It’s too early, of course, to say anything about what kind of adjustments Hamilton might have already made or might yet make with the bat in Atlanta. But his first five appearances for the Braves — all coming in the seventh inning or later — strongly suggest that the way the Braves plan to use him means his bat won’t matter much. In his first appearance, yes, he pinch-hit to lead off the seventh inning and recorded outs in both that appearance and the next; on Sunday, he struck out with nobody on and one out in the eighth. That’s not how I’d hope to get him into games. But in the top of the 10th of Friday’s game against the Mets, Hamilton came in as a pinch runner to replace Alex Jackson at first base with nobody out, advanced to second on a bunt by Charlie Culberson, then stole third base with Acuña at the dish. He can’t be blamed for the strikeouts from Acuña and Ozzie Albies that followed. Four innings later, of course, he drove in the winning run. (Yesterday, he was used as a pinch-runner in the ninth in a contest against the Rockies; he scored what was, at the time, the tying run, though the Rockies would win on a Ryan McMahon walk-off home run in the bottom of the inning.)
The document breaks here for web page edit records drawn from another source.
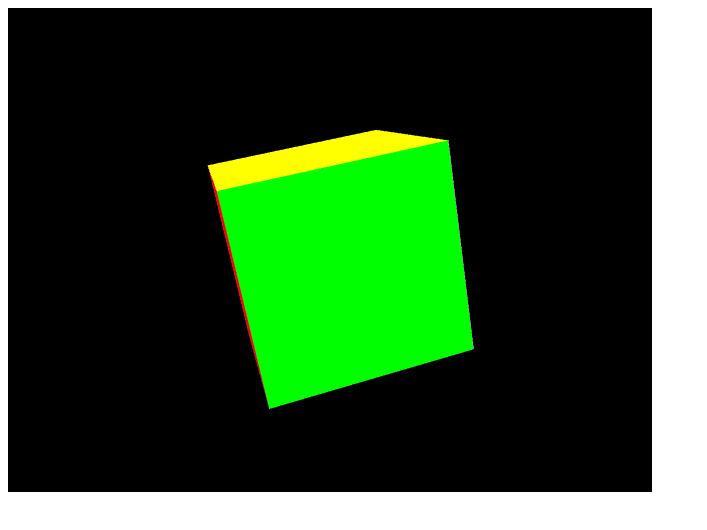
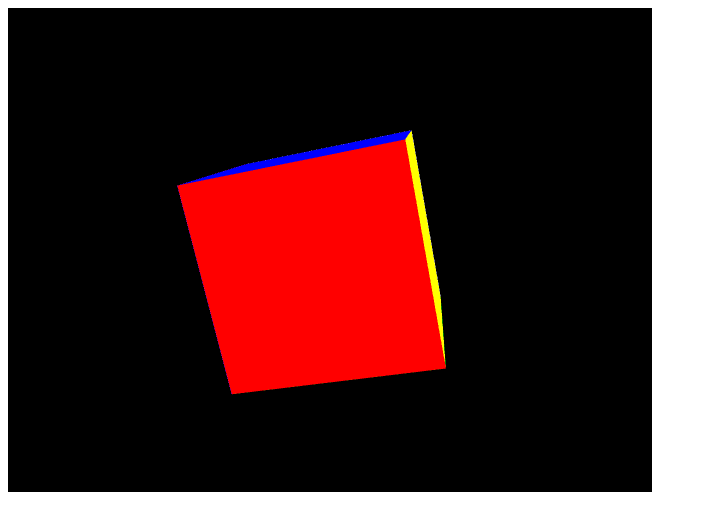
Before and after one commit to studemark/CSCI390Graphics, a plain HTML site: page Lab1/index.html in a window 1280 px wide. Shown: the whole page, without its empty margins (0-707 px from the left). Drawn offline with Linux system fonts and the light colour scheme; animation ran at ten frames a second.

Commit message:
Added Cube.js and modified a few things.

```diff
--- /dev/null
+++ b/Lab1/Cube.js
@@ -0,0 +1,123 @@
+function makeCubeModel(gl) {
+
+// Create a buffer for the cube's vertex positions.
+
+const positionBuffer = gl.createBuffer();
+
+// Select the positionBuffer as the one to apply buffer
+// operations to from here out.
+
+gl.bindBuffer(gl.ARRAY_BUFFER, positionBuffer);
+
+// Now create an array of positions for the cube.
+
+const positions = [
+  // Front face
+  -1.0, -1.0,  1.0,
+   1.0, -1.0,  1.0,
+   1.0,  1.0,  1.0,
+  -1.0,  1.0,  1.0,
+
+  // Back face
+  -1.0, -1.0, -1.0,
+  -1.0,  1.0, -1.0,
+   1.0,  1.0, -1.0,
+   1.0, -1.0, -1.0,
+
+  // Top face
+  -1.0,  1.0, -1.0,
+  -1.0,  1.0,  1.0,
+   1.0,  1.0,  1.0,
+   1.0,  1.0, -1.0,
+
+  // Bottom face
+  -1.0, -1.0, -1.0,
+   1.0, -1.0, -1.0,
+   1.0, -1.0,  1.0,
+  -1.0, -1.0,  1.0,
+
+  // Right face
+   1.0, -1.0, -1.0,
+   1.0,  1.0, -1.0,
+   1.0,  1.0,  1.0,
+   1.0, -1.0,  1.0,
+
+  // Left face
+  -1.0, -1.0, -1.0,
+  -1.0, -1.0,  1.0,
+  -1.0,  1.0,  1.0,
+  -1.0,  1.0, -1.0,
+];
+
+// Now pass the list of positions into WebGL to build the
+// shape. We do this by creating a Float32Array from the
+// JavaScript array, then use it to fill the current buffer.
+
+gl.bufferData(gl.ARRAY_BUFFER, new Float32Array(positions), gl.STATIC_DRAW);
+
+// Now set up the colors for the faces. We'll use solid colors
+// for each face.
+
+const faceColors = [
+  [1.0,  1.0,  1.0,  1.0],    // Front face: white
+  [1.0,  0.0,  0.0,  1.0],    // Back face: red
+  [0.0,  1.0,  0.0,  1.0],    // Top face: green
+  [0.0,  0.0,  1.0,  1.0],    // Bottom face: blue
+  [1.0,  1.0,  0.0,  1.0],    // Right face: yellow
+  [1.0,  0.0,  1.0,  1.0],    // Left face: purple
+];
+
+// Convert the array of colors into a table for all the vertices.
+
+var colors = [];
+
+for (var j = 0; j < faceColors.length; ++j) {
+  const c = faceColors[j];
+
+  // Repeat each color four times for the four vertices of the face
+  colors = colors.concat(c, c, c, c);
+}
+
+const colorBuffer = gl.createBuffer();
+gl.bindBuffer(gl.ARRAY_BUFFER, colorBuffer);
+gl.bufferData(gl.ARRAY_BUFFER, new Float32Array(colors), gl.STATIC_DRAW);
+
+// Build the element array buffer; this specifies the indices
+// into the vertex arrays for each face's vertices.
+
+const indexBuffer = gl.createBuffer();
+gl.bindBuffer(gl.ELEMENT_ARRAY_BUFFER, indexBuffer);
+
+// This array defines each face as two triangles, using the
+// indices into the vertex array to specify each triangle's
+// position.
+
+const indices = [
+  0,  1,  2,      0,  2,  3,    // front
+  4,  5,  6,      4,  6,  7,    // back
+  8,  9,  10,     8,  10, 11,   // top
+  12, 13, 14,     12, 14, 15,   // bottom
+  16, 17, 18,     16, 18, 19,   // right
+  20, 21, 22,     20, 22, 23,   // left
+];
+
+// Now send the element array to GL
+
+gl.bufferData(gl.ELEMENT_ARRAY_BUFFER,
+    new Uint16Array(indices), gl.STATIC_DRAW);
+
+return {
+  positions: positions,
+  positionBuf : positionBuffer,
+  indices: indices,
+  indexBuf: indexBuffer,
+  properties : {
+     color : {
+         vals : colors,
+         buf : colorBuffer,
+         type : gl.FLOAT,
+         numComponents: 4
+     }
+  }
+  };
+}
--- a/Lab1/ShaderProg.js
+++ b/Lab1/ShaderProg.js
@@ -1,16 +1,4 @@
 function makeShaderProgram(gl, vsSource, fsSource, attNames, ufmNames) {
-
-   const program = {
-      program: shaderProgram,
-      attLocs: {
-        vertexPosition: gl.getAttribLocation(shaderProgram, 'aVertexPosition'),
-        vertexColor: gl.getAttribLocation(shaderProgram, 'aVertexColor'),
-      },
-      ufmLocs: {
-        projectionMatrix: gl.getUniformLocation(shaderProgram, 'uProjectionMatrix'),
-        modelViewMatrix: gl.getUniformLocation(shaderProgram, 'uModelViewMatrix'),
-      },
-    };
 
   const vertexShader = loadShader(gl, gl.VERTEX_SHADER, vsSource);
   const fragmentShader = loadShader(gl, gl.FRAGMENT_SHADER, fsSource);
@@ -29,5 +17,21 @@ function makeShaderProgram(gl, vsSource, fsSource, attNames, ufmNames) {
     return null;
   }
 
-   return program;
+  var attLocs = {};
+  attNames.forEach(function(name){
+      attLocs[name] = gl.getAttribLocation(shaderProgram, name);
+  });
+
+  var ufmLocs = {};
+  ufmNames.forEach(function(name){
+      ufmLocs[name] = gl.getUniformLocation(shaderProgram, name);
+  });
+
+  const programInfo = {
+    program: shaderProgram,
+    attLocs,
+    ufmLocs,
+  };
+
+   return programInfo;
  }
--- a/Lab1/webgl-demo.js
+++ b/Lab1/webgl-demo.js
@@ -19,14 +19,14 @@ function main() {
   // Vertex shader program
 
   const vsSource = `
-    attribute vec4 aVertexPosition;
-    attribute vec4 aVertexColor;
-    uniform mat4 uModelViewMatrix;
-    uniform mat4 uProjectionMatrix;
+    attribute vec4 positions;
+    attribute vec4 color;
+    uniform mat4 viewMatrix;
+    uniform mat4 projectionMatrix;
     varying lowp vec4 vColor;
     void main(void) {
-      gl_Position = uProjectionMatrix * uModelViewMatrix * aVertexPosition;
-      vColor = aVertexColor;
+      gl_Position = projectionMatrix * viewMatrix * positions;
+      vColor = color;
     }
   `;
 
@@ -41,168 +41,36 @@ function main() {
 
   // Initialize a shader program; this is where all the lighting
   // for the vertices and so forth is established.
-  const shaderProgram = initShaderProgram(gl, vsSource, fsSource);
+
+  const programInfo = makeShaderProgram(gl, vsSource, fsSource, ['positions', 'color'], ['projectionMatrix', 'viewMatrix']);
 
   // Collect all the info needed to use the shader program.
   // Look up which attributes our shader program is using
-  // for aVertexPosition, aVevrtexColor and also
+  // for positions, aVevrtexColor and also
   // look up uniform locations.
-  const programInfo = {
-    program: shaderProgram,
-    attribLocations: {
-      vertexPosition: gl.getAttribLocation(shaderProgram, 'aVertexPosition'),
-      vertexColor: gl.getAttribLocation(shaderProgram, 'aVertexColor'),
-    },
-    uniformLocations: {
-      projectionMatrix: gl.getUniformLocation(shaderProgram, 'uProjectionMatrix'),
-      modelViewMatrix: gl.getUniformLocation(shaderProgram, 'uModelViewMatrix'),
-    },
-  };
 
   // Here's where we call the routine that builds all the
   // objects we'll be drawing.
-  const buffers = initBuffers(gl);
+  const cubeModel = makeCubeModel(gl);
 
   var then = 0;
 
   // Draw the scene repeatedly
-  function render(now) {
+  function doFrame(now) {
     now *= 0.001;  // convert to seconds
     const deltaTime = now - then;
     then = now;
 
-    drawScene(gl, programInfo, buffers, deltaTime);
+    drawScene(gl, programInfo, cubeModel, deltaTime);
 
-    requestAnimationFrame(render);
+    requestAnimationFrame(doFrame);
   }
-  requestAnimationFrame(render);
-}
-
-//
-// initBuffers
-//
-// Initialize the buffers we'll need. For this demo, we just
-// have one object -- a simple three-dimensional cube.
-//
-function initBuffers(gl) {
-
-  // Create a buffer for the cube's vertex positions.
-
-  const positionBuffer = gl.createBuffer();
-
-  // Select the positionBuffer as the one to apply buffer
-  // operations to from here out.
-
-  gl.bindBuffer(gl.ARRAY_BUFFER, positionBuffer);
-
-  // Now create an array of positions for the cube.
-
-  const positions = [
-    // Front face
-    -1.0, -1.0,  1.0,
-     1.0, -1.0,  1.0,
-     1.0,  1.0,  1.0,
-    -1.0,  1.0,  1.0,
-
-    // Back face
-    -1.0, -1.0, -1.0,
-    -1.0,  1.0, -1.0,
-     1.0,  1.0, -1.0,
-     1.0, -1.0, -1.0,
-
-    // Top face
-    -1.0,  1.0, -1.0,
-    -1.0,  1.0,  1.0,
-     1.0,  1.0,  1.0,
-     1.0,  1.0, -1.0,
-
-    // Bottom face
-    -1.0, -1.0, -1.0,
-     1.0, -1.0, -1.0,
-     1.0, -1.0,  1.0,
-    -1.0, -1.0,  1.0,
-
-    // Right face
-     1.0, -1.0, -1.0,
-     1.0,  1.0, -1.0,
-     1.0,  1.0,  1.0,
-     1.0, -1.0,  1.0,
-
-    // Left face
-    -1.0, -1.0, -1.0,
-    -1.0, -1.0,  1.0,
-    -1.0,  1.0,  1.0,
-    -1.0,  1.0, -1.0,
-  ];
-
-  // Now pass the list of positions into WebGL to build the
-  // shape. We do this by creating a Float32Array from the
-  // JavaScript array, then use it to fill the current buffer.
-
-  gl.bufferData(gl.ARRAY_BUFFER, new Float32Array(positions), gl.STATIC_DRAW);
-
-  // Now set up the colors for the faces. We'll use solid colors
-  // for each face.
-
-  const faceColors = [
-    [1.0,  1.0,  1.0,  1.0],    // Front face: white
-    [1.0,  0.0,  0.0,  1.0],    // Back face: red
-    [0.0,  1.0,  0.0,  1.0],    // Top face: green
-    [0.0,  0.0,  1.0,  1.0],    // Bottom face: blue
-    [1.0,  1.0,  0.0,  1.0],    // Right face: yellow
-    [1.0,  0.0,  1.0,  1.0],    // Left face: purple
-  ];
-
-  // Convert the array of colors into a table for all the vertices.
-
-  var colors = [];
-
-  for (var j = 0; j < faceColors.length; ++j) {
-    const c = faceColors[j];
-
-    // Repeat each color four times for the four vertices of the face
-    colors = colors.concat(c, c, c, c);
-  }
-
-  const colorBuffer = gl.createBuffer();
-  gl.bindBuffer(gl.ARRAY_BUFFER, colorBuffer);
-  gl.bufferData(gl.ARRAY_BUFFER, new Float32Array(colors), gl.STATIC_DRAW);
-
-  // Build the element array buffer; this specifies the indices
-  // into the vertex arrays for each face's vertices.
-
-  const indexBuffer = gl.createBuffer();
-  gl.bindBuffer(gl.ELEMENT_ARRAY_BUFFER, indexBuffer);
-
-  // This array defines each face as two triangles, using the
-  // indices into the vertex array to specify each triangle's
-  // position.
-
-  const indices = [
-    0,  1,  2,      0,  2,  3,    // front
-    4,  5,  6,      4,  6,  7,    // back
-    8,  9,  10,     8,  10, 11,   // top
-    12, 13, 14,     12, 14, 15,   // bottom
-    16, 17, 18,     16, 18, 19,   // right
-    20, 21, 22,     20, 22, 23,   // left
-  ];
-
-  // Now send the element array to GL
-
-  gl.bufferData(gl.ELEMENT_ARRAY_BUFFER,
-      new Uint16Array(indices), gl.STATIC_DRAW);
-
-  return {
-    position: positionBuffer,
-    color: colorBuffer,
-    indices: indexBuffer,
-  };
-}
-
+  requestAnimationFrame(doFrame);
+ }
 //
 // Draw the scene.
 //
-function drawScene(gl, programInfo, buffers, deltaTime) {
+function drawScene(gl, programInfo, cubeModel, deltaTime) {
   gl.clearColor(0.0, 0.0, 0.0, 1.0);  // Clear to black, fully opaque
   gl.clearDepth(1.0);                 // Clear everything
   gl.enable(gl.DEPTH_TEST);           // Enable depth testing
@@ -250,11 +118,7 @@ function drawScene(gl, programInfo, buffers, deltaTime) {
   mat4.rotate(modelViewMatrix,  // destination matrix
               modelViewMatrix,  // matrix to rotate
               cubeRotation * .7,// amount to rotate in radians
-              [0, 1, 0]);       // axis to rotate around (Y)
-  mat4.rotate(modelViewMatrix,
-              modelViewMatrix,
-              cubeRotation,
-              [1, 0, 0]); //axis(X)
+              [1, 1, 0]);       // axis to rotate around (Y)
 
 
   // Tell WebGL how to pull out the positions from the position
@@ -265,40 +129,39 @@ function drawScene(gl, programInfo, buffers, deltaTime) {
     const normalize = false;
     const stride = 0;
     const offset = 0;
-    gl.bindBuffer(gl.ARRAY_BUFFER, buffers.position);
+    gl.bindBuffer(gl.ARRAY_BUFFER, cubeModel.positionBuf);
     gl.vertexAttribPointer(
-        programInfo.attribLocations.vertexPosition,
+        programInfo.attLocs.positions,
         numComponents,
         type,
         normalize,
         stride,
         offset);
     gl.enableVertexAttribArray(
-        programInfo.attribLocations.vertexPosition);
+        programInfo.attLocs.positions);
   }
 
   // Tell WebGL how to pull out the colors from the color buffer
   // into the vertexColor attribute.
   {
-    const numComponents = 4;
-    const type = gl.FLOAT;
+
     const normalize = false;
     const stride = 0;
     const offset = 0;
-    gl.bindBuffer(gl.ARRAY_BUFFER, buffers.color);
+    gl.bindBuffer(gl.ARRAY_BUFFER, cubeModel.properties.color.buf);
     gl.vertexAttribPointer(
-        programInfo.attribLocations.vertexColor,
-        numComponents,
-        type,
+        programInfo.attLocs.color,
+        cubeModel.properties.color.numComponents,
+        cubeModel.properties.color.type,
         normalize,
         stride,
         offset);
     gl.enableVertexAttribArray(
-        programInfo.attribLocations.vertexColor);
+        programInfo.attLocs.color);
   }
 
   // Tell WebGL which indices to use to index the vertices
-  gl.bindBuffer(gl.ELEMENT_ARRAY_BUFFER, buffers.indices);
+  gl.bindBuffer(gl.ELEMENT_ARRAY_BUFFER, cubeModel.indexBuf);
 
   // Tell WebGL to use our program when drawing
 
@@ -307,11 +170,11 @@ function drawScene(gl, programInfo, buffers, deltaTime) {
   // Set the shader uniforms
 
   gl.uniformMatrix4fv(
-      programInfo.uniformLocations.projectionMatrix,
+      programInfo.ufmLocs.projectionMatrix,
       false,
       projectionMatrix);
   gl.uniformMatrix4fv(
-      programInfo.uniformLocations.modelViewMatrix,
+      programInfo.ufmLocs.viewMatrix,
       false,
       modelViewMatrix);
 
@@ -330,26 +193,6 @@ function drawScene(gl, programInfo, buffers, deltaTime) {
 //
 // Initialize a shader program, so WebGL knows how to draw our data
 //
-function initShaderProgram(gl, vsSource, fsSource) {
-  const vertexShader = loadShader(gl, gl.VERTEX_SHADER, vsSource);
-  const fragmentShader = loadShader(gl, gl.FRAGMENT_SHADER, fsSource);
-
-  // Create the shader program
-
-  const shaderProgram = gl.createProgram();
-  gl.attachShader(shaderProgram, vertexShader);
-  gl.attachShader(shaderProgram, fragmentShader);
-  gl.linkProgram(shaderProgram);
-
-  // If creating the shader program failed, alert
-
-  if (!gl.getProgramParameter(shaderProgram, gl.LINK_STATUS)) {
-    alert('Unable to initialize the shader program: ' + gl.getProgramInfoLog(shaderProgram));
-    return null;
-  }
-
-  return shaderProgram;
-}
 
 //
 // creates a shader of the given type, uploads the source and
```
Also changed, not shown: Lab1/index.html (+2 -0 lines), Sandbox/TestGLM.js (+17 -4 lines). Lines whose indentation alone changed are shown as unchanged.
That is precisely how to use Billy Hamilton.
The Braves’ playoff roster — and indeed their playoff position — is still an open question, but with Inciarte out with a hamstring injury, Atlanta was always going to need someone to help fill in in center field for the final few series of the regular season. Hamilton doesn’t do that entirely — his bat is just too weak to give consistent playing time to — but he does help give Brian Snitker a little bit more flexibility to move Acuña around the diamond late in games, and retain Ortega for the other outfield positions. Meanwhile, should the Braves fail to hold on to the division and instead end up in the Wild Card slot (we give that outcome a 13% chance of happening), Hamilton is tailor-made for a Wild Card game roster that won’t need quite as many relievers as a five- or seven-game series and may well hinge on a late stolen base.
The dream was always that Hamilton would find a way to produce well enough at the plate to be a truly elite player, capable of getting on base enough times under his own steam to make best use of those incredible legs. That hasn’t transpired and, seven years into his big-league career, I’m guessing it probably won’t. The Braves would do well to give up on that dream and use him instead as a late-inning replacement for other, slower, men. In the early going, it appears that’s precisely what they’re doing. Hamilton has the baserunning acumen to make the best possible use of his physical skills when they’re needed, and right now, they are indeed needed. Bats be damned — Billy Hamilton’s legs still work just fine.
Rian Watt is a contributor to FanGraphs based in Seattle. His work has appeared at Vice, Baseball Prospectus, The Athletic, FiveThirtyEight, and some other places too. By day, he works with communities around the world to end homelessness.